[Exercise goal] Copy out all the lines of the data that hold the word "approved".

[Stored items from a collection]
◇ ◇ ◇ ◇ ◇

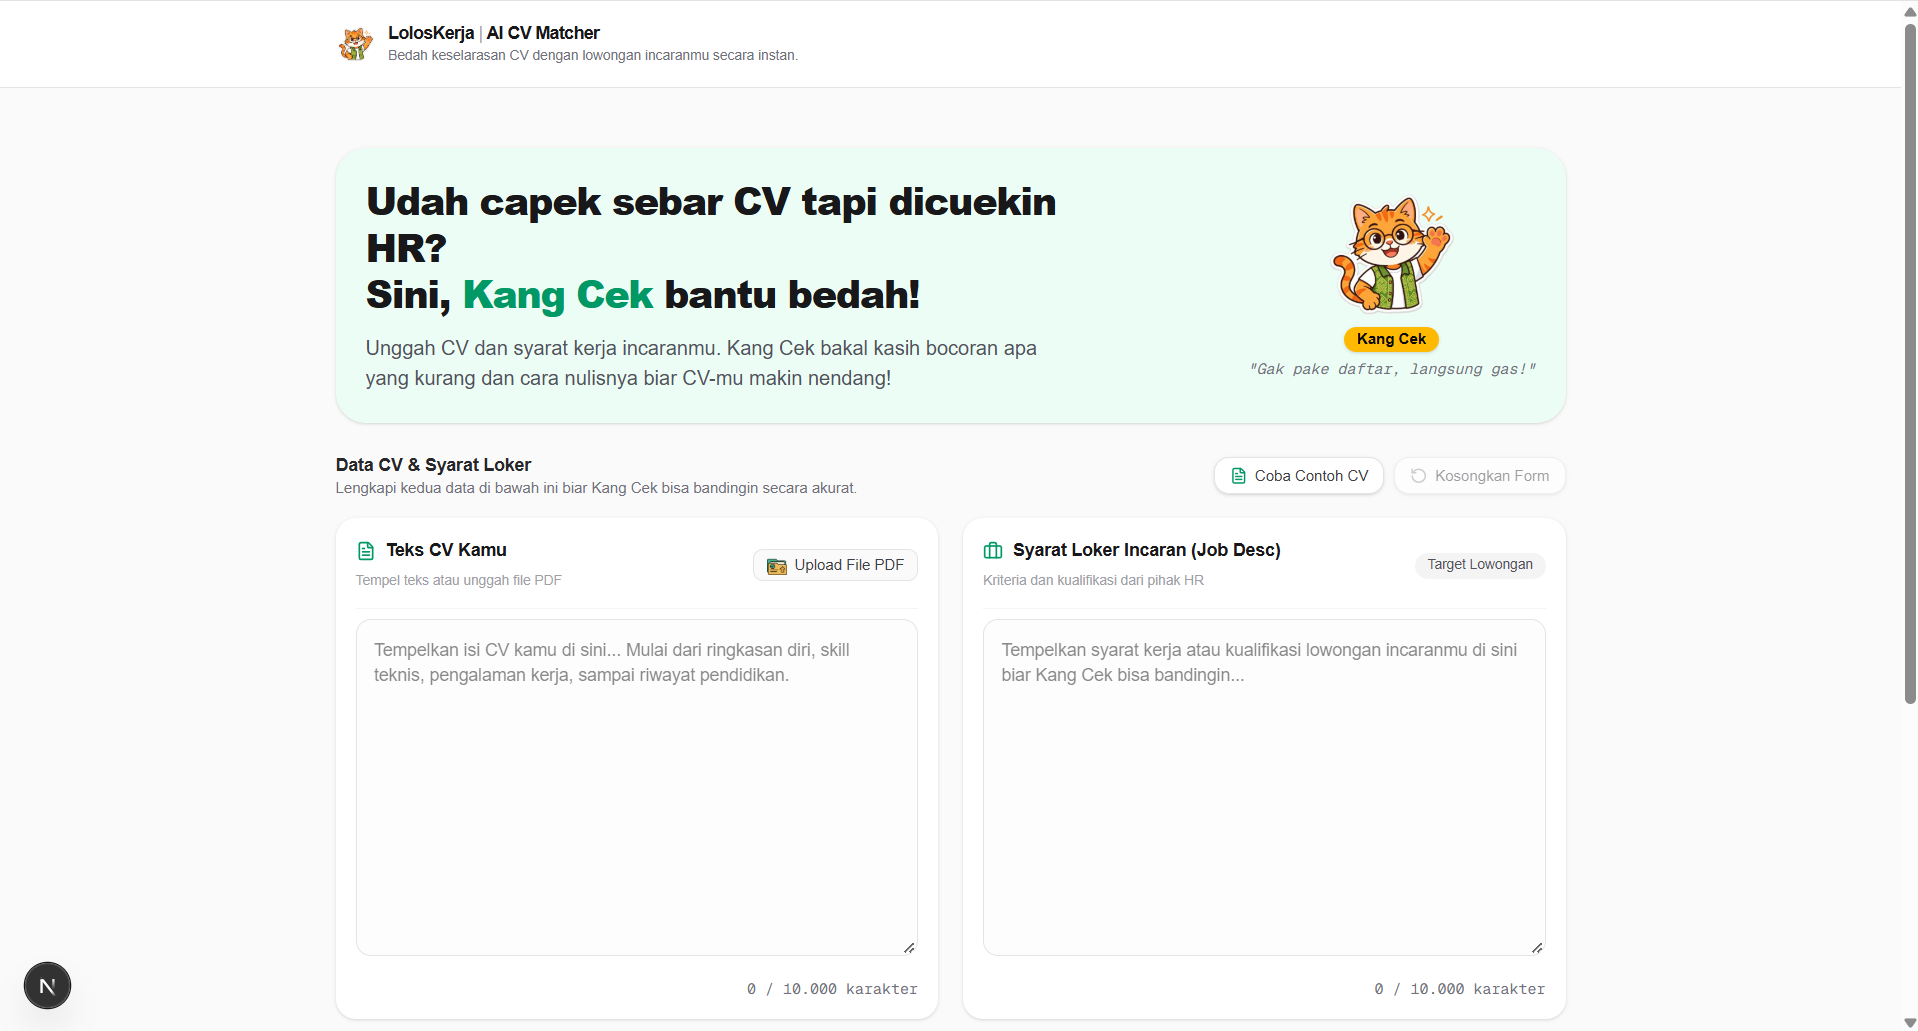
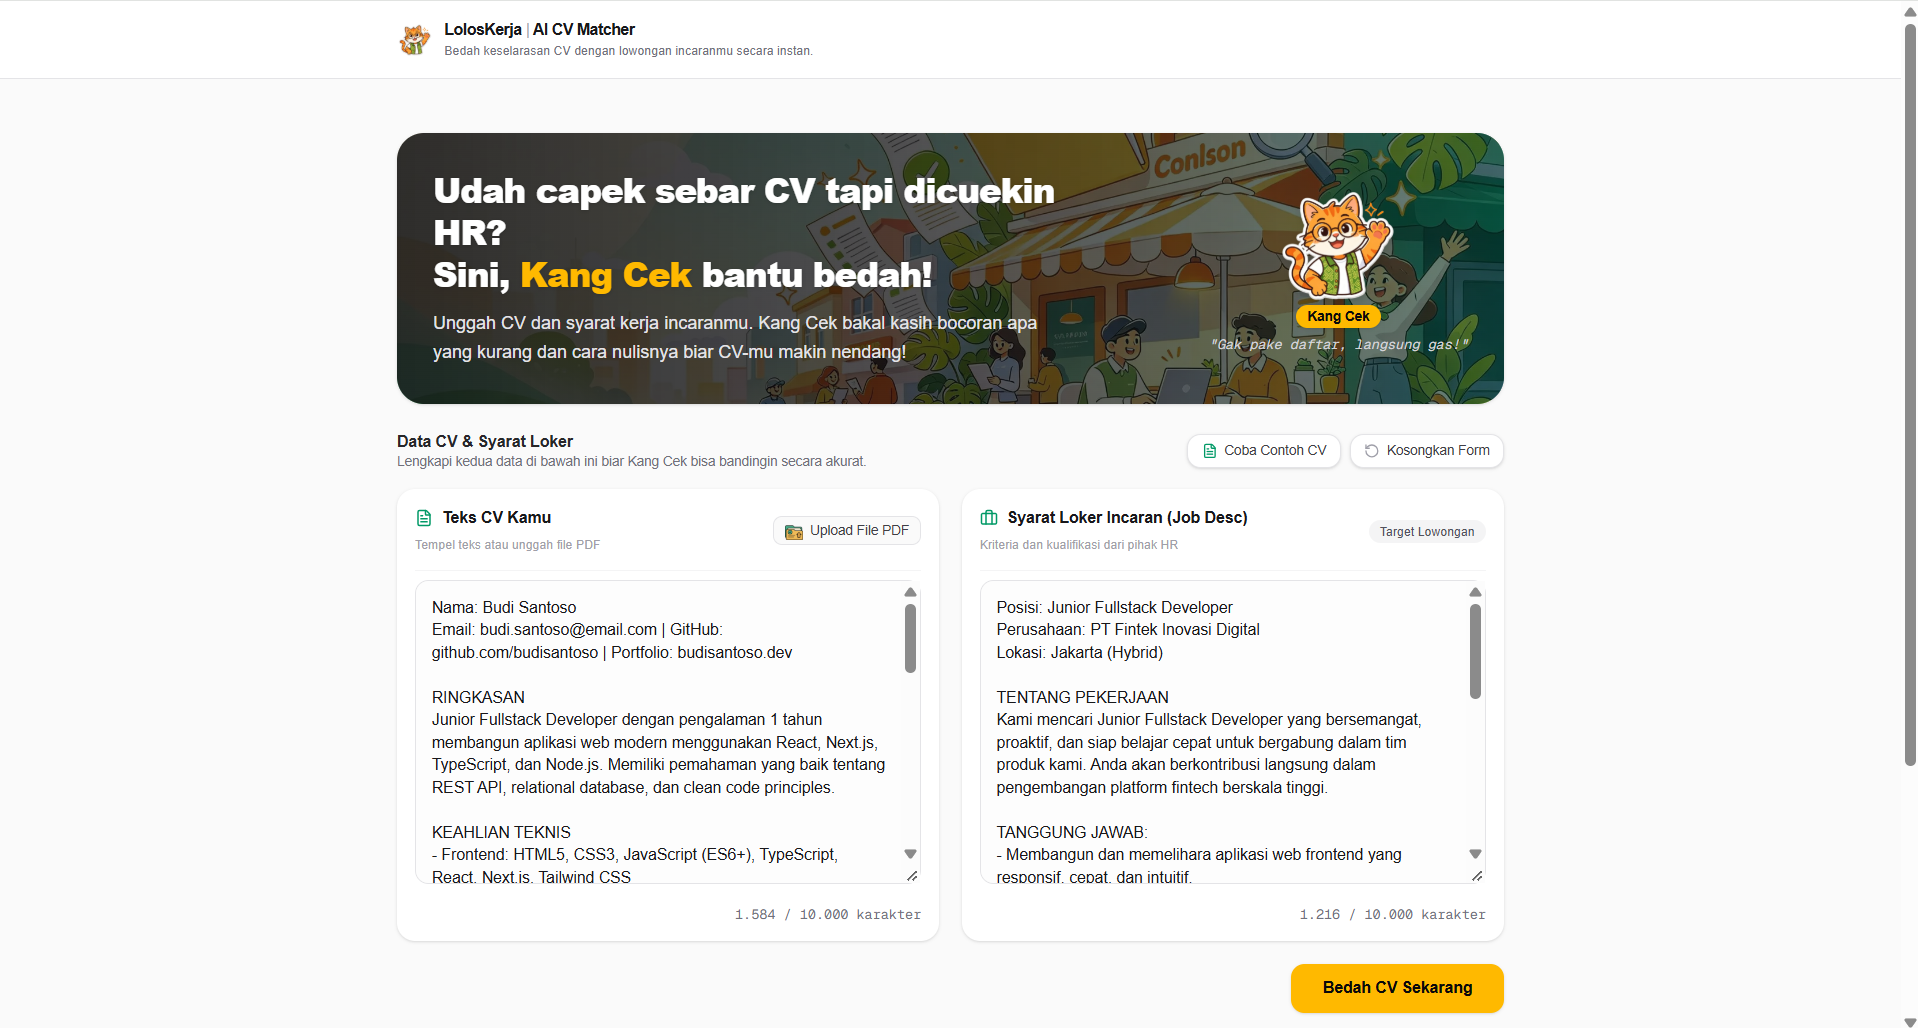
feat: update README with new live demo link and add additional preview image

diff --git a/README.md b/README.md
@@ -10,11 +10,12 @@
 
 Berbeda dengan *chatbot* AI generik yang hanya mengembalikan paragraf teks panjang, LolosKerja membedah CV menjadi laporan audit terstruktur, lengkap dengan skor kecocokan ATS, matriks pemetaan *skill*, serta rekomendasi penulisan ulang poin pengalaman yang siap salin, dibalut dengan antarmuka ramah pengguna dan *microcopy* khas Indonesia bersama maskot **Kang Cek**.
 
-🔗 **Live Demo:** `https://.vercel.app`
+🔗 **Live Demo:** `loloskerja-ai-cv-matcher.vercel.app`
 
 ---
 <p align="center">
   <img src="src/assets/preview.png" alt="Preview LolosKerja" width="100%">
+  <img src="src/assets/preview1.png" alt="Preview LolosKerja" width="100%">
 </p>
 
 ## Fitur Utama
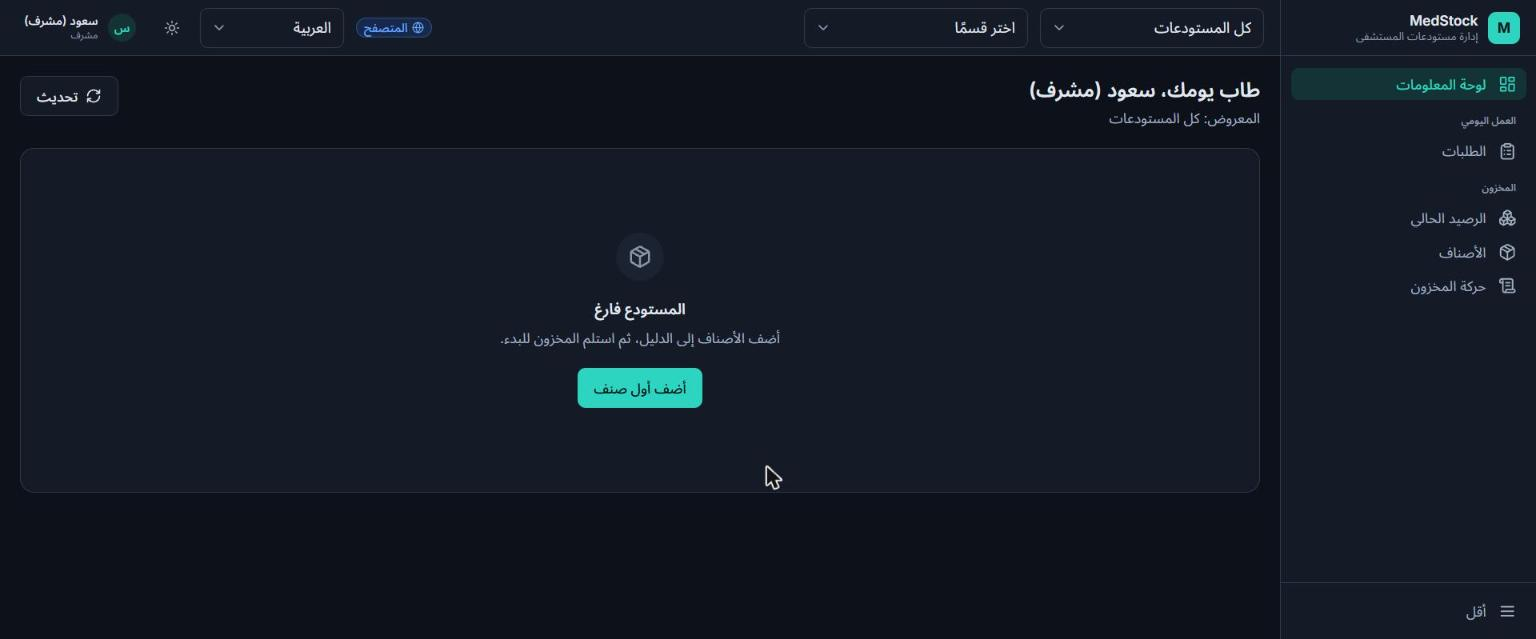
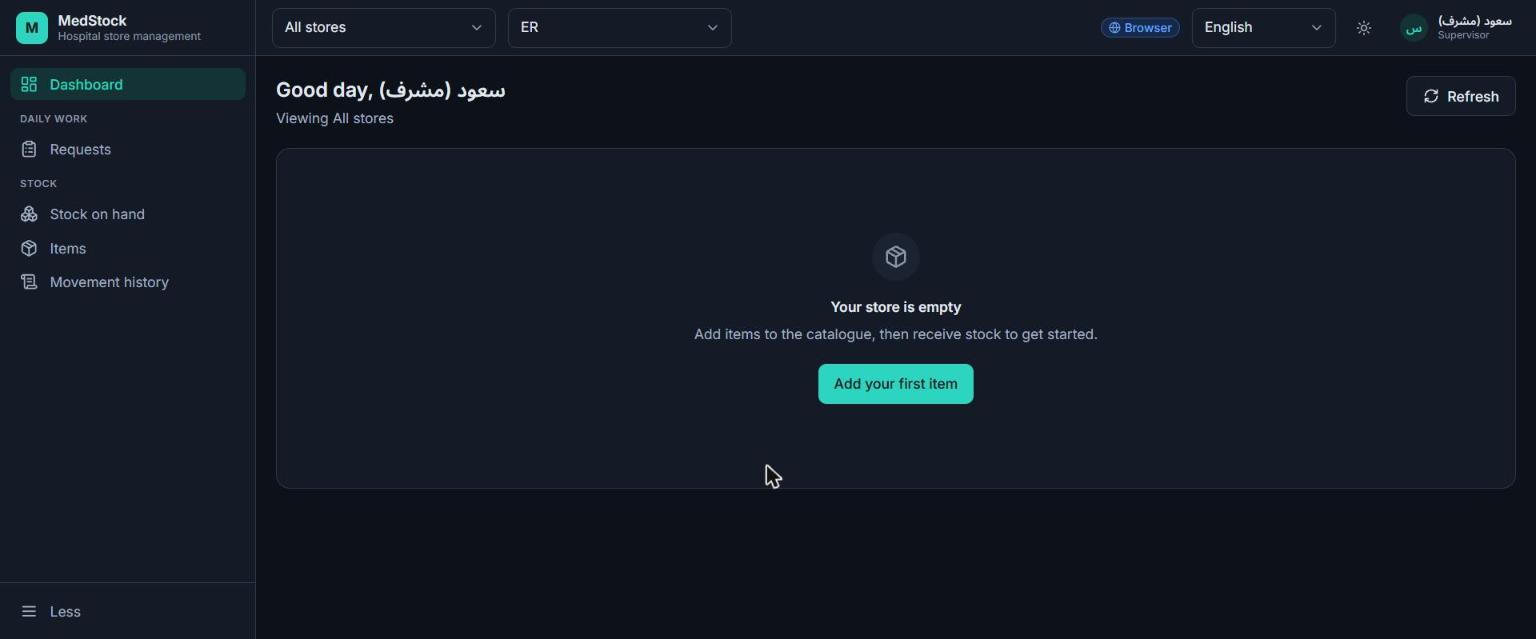
Switch the UI walkthrough to English screenshots and refresh the demo GIF

diff --git a/README.md b/README.md
@@ -47,16 +47,13 @@ The walkthrough below follows a ward supervisor raising a supply request and sig
 | | |
 |:--:|:--|
 | ![Dashboard](screenshots/01-dashboard.jpg) | **1 · Dashboard** — every role's home screen, scoped to the stores and wards they cover. |
-| ![Select area](screenshots/02-select-area.jpg) | **2 · Choose the ward** — a supervisor picks the area they are covering; their lists and requests follow the choice. |
-| ![Requests list](screenshots/03-requests-list.jpg) | **3 · Requests** — the ward's open and closed requests at a glance. |
-| ![New request](screenshots/04-new-request.jpg) | **4 · New request** — build a request line by line. |
-| ![Item search](screenshots/05-item-search.jpg) | **5 · Find an item** — fast, accent-aware catalogue search. |
-| ![Request ready](screenshots/06-request-ready.jpg) | **6 · Ready to send** — review before submitting for approval. |
-| ![Submitted](screenshots/07-submitted.jpg) | **7 · Submitted** — the request enters the approval workflow. |
-| ![Awaiting receipt](screenshots/08-awaiting-receipt.jpg) | **8 · Issued** — the store delivers against the approved request. |
-| ![Request details](screenshots/09-request-details.jpg) | **9 · Request detail** — full history: who approved, what was issued, every stage on the record. |
-| ![Confirm receipt](screenshots/10-confirm-receipt.jpg) | **10 · Confirm receipt** — the ward signs for what physically arrived. |
-| ![Received & closed](screenshots/11-received-closed.jpg) | **11 · Closed** — the loop is complete and fully audited. |
+| ![Requests](screenshots/02-requests-list.jpg) | **2 · Requests** — the ward's open and closed requests at a glance, by status. |
+| ![New request](screenshots/03-new-request.jpg) | **3 · New request** — pick the area you cover and the store that supplies it, then build the request. |
+| ![Item search](screenshots/04-item-search.jpg) | **4 · Find an item** — fast catalogue search to add what the ward needs. |
+| ![Ready to send](screenshots/05-request-ready.jpg) | **5 · Ready to send** — set quantities and review before submitting for approval. |
+| ![Submitted](screenshots/06-submitted.jpg) | **6 · Submitted** — the request enters the approval workflow and waits for review. |
+| ![Request detail](screenshots/07-request-details.jpg) | **7 · Request detail** — the full record: status, who created it, and every workflow stage. |
+| ![Fulfilled](screenshots/08-fulfilled.jpg) | **8 · Fulfilled & received** — approval, issue and receipt on one timeline, every line reconciled to zero remaining. |
 
 ---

◇ ◇ ◇ ◇ ◇

[Exercise answer]
-| ![Awaiting receipt](screenshots/08-awaiting-receipt.jpg) | **8 · Issued** — the store delivers against the approved request. |
-| ![Request details](screenshots/09-request-details.jpg) | **9 · Request detail** — full history: who approved, what was issued, every stage on the record. |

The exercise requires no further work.